▶ _Action item_: Report how many lines of the material contain the string "default". Add nothing beyond the number.

▶ _Data extracts_:
───
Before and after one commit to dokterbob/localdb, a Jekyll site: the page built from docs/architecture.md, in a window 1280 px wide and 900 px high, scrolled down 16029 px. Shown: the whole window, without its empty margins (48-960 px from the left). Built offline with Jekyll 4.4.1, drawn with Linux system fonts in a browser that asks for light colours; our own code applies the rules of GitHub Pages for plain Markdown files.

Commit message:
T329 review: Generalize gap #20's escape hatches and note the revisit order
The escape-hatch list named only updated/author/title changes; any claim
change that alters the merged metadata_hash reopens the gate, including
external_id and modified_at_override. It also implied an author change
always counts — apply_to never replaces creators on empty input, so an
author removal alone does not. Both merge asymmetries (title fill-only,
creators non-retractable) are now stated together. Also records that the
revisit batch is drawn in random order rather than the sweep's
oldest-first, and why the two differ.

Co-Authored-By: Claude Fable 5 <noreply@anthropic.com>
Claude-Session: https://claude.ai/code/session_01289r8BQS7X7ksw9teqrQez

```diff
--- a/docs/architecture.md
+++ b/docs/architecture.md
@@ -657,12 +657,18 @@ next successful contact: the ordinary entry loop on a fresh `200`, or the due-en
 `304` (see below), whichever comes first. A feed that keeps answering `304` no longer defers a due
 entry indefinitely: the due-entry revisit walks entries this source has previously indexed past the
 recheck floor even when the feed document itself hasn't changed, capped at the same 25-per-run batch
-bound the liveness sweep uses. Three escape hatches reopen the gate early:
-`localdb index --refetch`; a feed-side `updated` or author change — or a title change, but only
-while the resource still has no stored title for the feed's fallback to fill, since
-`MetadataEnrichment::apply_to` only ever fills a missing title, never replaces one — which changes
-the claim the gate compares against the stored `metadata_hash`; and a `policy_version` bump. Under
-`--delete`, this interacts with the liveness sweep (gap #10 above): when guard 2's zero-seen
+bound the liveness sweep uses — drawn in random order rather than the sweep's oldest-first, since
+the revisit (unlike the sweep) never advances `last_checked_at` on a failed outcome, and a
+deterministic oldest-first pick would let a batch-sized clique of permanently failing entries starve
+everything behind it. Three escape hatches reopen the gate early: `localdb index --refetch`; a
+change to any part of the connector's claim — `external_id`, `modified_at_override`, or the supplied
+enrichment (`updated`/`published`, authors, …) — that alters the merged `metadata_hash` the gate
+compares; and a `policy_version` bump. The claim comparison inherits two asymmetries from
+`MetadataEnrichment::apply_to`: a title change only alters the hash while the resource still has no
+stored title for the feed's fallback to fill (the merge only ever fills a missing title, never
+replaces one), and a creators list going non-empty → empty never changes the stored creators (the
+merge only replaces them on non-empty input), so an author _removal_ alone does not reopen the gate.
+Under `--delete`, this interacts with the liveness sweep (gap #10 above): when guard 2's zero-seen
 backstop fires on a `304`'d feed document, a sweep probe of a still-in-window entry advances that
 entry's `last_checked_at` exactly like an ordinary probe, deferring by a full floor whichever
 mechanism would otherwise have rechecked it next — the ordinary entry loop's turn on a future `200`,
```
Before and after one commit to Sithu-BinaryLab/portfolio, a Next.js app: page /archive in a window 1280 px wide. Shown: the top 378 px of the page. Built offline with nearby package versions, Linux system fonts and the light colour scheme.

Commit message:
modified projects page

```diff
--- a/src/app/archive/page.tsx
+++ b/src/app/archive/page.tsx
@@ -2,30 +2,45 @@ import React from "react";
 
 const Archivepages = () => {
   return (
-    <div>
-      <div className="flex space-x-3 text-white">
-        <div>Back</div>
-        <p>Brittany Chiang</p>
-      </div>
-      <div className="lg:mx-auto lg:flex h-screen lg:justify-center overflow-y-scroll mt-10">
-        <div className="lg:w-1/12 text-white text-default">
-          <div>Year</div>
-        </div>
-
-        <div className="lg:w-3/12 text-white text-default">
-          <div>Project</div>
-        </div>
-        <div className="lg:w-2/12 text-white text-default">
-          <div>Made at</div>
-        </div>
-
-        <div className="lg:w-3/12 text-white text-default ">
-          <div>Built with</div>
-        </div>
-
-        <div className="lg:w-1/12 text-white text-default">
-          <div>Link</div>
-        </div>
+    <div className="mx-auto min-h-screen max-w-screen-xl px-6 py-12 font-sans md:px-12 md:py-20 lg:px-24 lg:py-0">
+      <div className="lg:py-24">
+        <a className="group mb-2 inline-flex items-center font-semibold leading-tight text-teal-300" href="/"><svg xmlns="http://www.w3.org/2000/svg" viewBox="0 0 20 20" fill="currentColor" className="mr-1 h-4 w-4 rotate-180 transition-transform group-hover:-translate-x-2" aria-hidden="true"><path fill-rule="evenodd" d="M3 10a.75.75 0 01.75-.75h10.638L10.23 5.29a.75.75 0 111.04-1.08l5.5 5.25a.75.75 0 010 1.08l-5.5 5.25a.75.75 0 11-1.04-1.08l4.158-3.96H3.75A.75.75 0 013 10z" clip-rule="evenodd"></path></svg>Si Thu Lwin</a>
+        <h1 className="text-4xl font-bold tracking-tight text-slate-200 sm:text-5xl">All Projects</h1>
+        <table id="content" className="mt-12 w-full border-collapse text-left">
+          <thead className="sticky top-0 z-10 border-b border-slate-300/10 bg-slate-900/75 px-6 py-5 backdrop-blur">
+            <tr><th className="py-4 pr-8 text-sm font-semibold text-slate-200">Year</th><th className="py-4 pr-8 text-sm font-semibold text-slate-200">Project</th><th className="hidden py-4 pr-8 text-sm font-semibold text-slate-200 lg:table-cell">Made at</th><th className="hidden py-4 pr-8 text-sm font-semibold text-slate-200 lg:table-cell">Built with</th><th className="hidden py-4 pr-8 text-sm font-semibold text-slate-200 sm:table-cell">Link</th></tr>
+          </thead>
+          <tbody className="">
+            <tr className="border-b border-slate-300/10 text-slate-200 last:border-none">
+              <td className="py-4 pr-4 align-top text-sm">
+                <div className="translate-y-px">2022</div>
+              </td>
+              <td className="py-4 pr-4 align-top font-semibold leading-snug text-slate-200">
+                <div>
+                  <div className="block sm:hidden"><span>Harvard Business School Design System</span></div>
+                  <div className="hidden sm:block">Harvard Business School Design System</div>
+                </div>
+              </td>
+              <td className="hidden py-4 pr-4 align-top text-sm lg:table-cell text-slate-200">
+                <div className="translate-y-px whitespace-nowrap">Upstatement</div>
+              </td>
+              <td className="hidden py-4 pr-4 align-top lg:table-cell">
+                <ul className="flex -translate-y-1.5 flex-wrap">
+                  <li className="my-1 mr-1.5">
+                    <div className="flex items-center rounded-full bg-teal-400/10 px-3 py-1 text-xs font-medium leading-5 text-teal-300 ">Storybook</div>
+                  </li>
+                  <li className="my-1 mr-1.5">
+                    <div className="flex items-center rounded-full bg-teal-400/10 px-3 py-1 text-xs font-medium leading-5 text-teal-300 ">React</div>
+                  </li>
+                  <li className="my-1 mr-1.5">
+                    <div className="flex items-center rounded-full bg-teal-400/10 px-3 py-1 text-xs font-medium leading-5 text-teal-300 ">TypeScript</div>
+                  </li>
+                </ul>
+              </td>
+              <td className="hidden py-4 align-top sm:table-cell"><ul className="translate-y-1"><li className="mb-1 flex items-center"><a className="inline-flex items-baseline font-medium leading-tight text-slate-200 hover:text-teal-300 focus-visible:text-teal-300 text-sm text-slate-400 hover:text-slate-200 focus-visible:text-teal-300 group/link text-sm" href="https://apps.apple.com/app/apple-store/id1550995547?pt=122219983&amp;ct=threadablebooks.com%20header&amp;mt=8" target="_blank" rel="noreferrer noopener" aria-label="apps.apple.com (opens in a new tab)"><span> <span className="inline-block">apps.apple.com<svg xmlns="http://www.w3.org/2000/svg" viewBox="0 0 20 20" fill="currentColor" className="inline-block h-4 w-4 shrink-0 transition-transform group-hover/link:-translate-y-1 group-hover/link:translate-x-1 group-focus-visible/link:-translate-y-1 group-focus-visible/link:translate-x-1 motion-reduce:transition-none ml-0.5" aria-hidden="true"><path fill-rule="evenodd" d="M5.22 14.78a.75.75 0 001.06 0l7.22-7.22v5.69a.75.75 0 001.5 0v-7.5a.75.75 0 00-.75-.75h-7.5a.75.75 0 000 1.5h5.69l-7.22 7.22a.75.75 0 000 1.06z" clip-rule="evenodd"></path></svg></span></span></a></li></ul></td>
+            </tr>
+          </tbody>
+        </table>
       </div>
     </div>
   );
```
───
▶ _Answer for this exercise_: 5